The article discusses the limits of a prosopographical approach based exclusively on private charters for the study of medical practitioners of early medieval Italy (Lat. medici), using as a case study the archives of the Tuscan town of Lucca—one of the richest collections of original medieval documents of the West. So far nobody has attempted to draw percentages between the total number of available documents and the number of attested medici; as a result, up to this point it was impossible to determine how typical the identified individuals were. In this study it is argued that the total number of documented medical practitioners is too low to propose a prosopography of the entire group of medici of the early Middle Ages. On the other hand, if we change the “prosopographical population,” focusing not on the whole medical population but only on the part of that group which appears in the documents, it becomes possible to make specific statements about the attested medici and to characterise them without generalizing.
"Medieval Charters and Sources for Prosopographical Analysis: The Case of the Medici of Lucca, Eighth to Eleventh Centuries,"

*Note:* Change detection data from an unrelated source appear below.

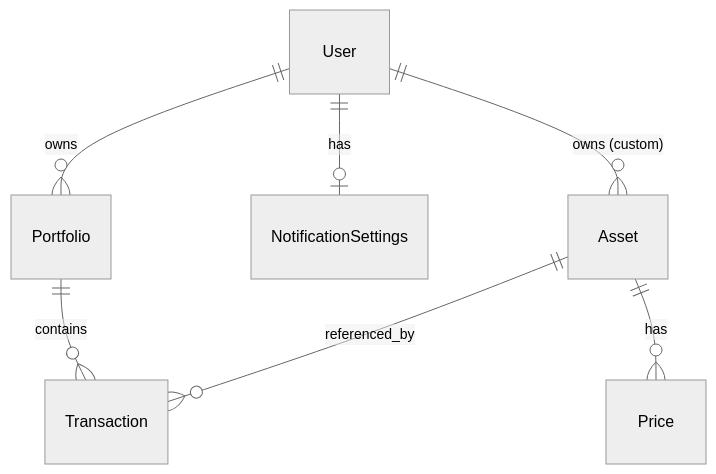
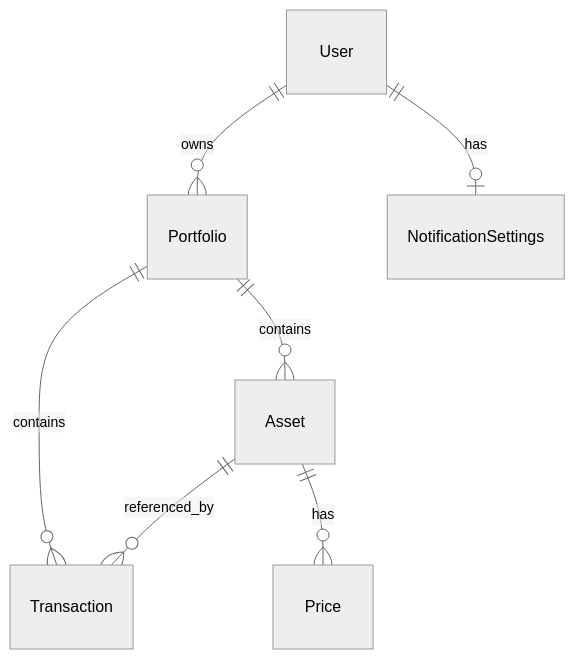
The diagram in .agent/project/info/domain_rules.md (tourbut/Alpha-Sam), drawn with Mermaid (neutral theme) before and after one commit. The commit also changed other lines of this file and 59 other files, not shown here.

````diff
--- a/.agent/project/info/domain_rules.md
+++ b/.agent/project/info/domain_rules.md
@@ -136,9 +140,9 @@
 ```mermaid
 erDiagram
     User ||--o{ Portfolio : owns
     User ||--o| NotificationSettings : has
-    User ||--o{ Asset : "owns (custom)"
+    Portfolio ||--o{ Asset : contains
     Portfolio ||--o{ Transaction : contains
     Asset ||--o{ Transaction : referenced_by
     Asset ||--o{ Price : has
 ```
````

Medieval Prosopography: Vol. 31
, Article 4.
Available at: http://scholarworks.wmich.edu/medpros/vol31/iss1/4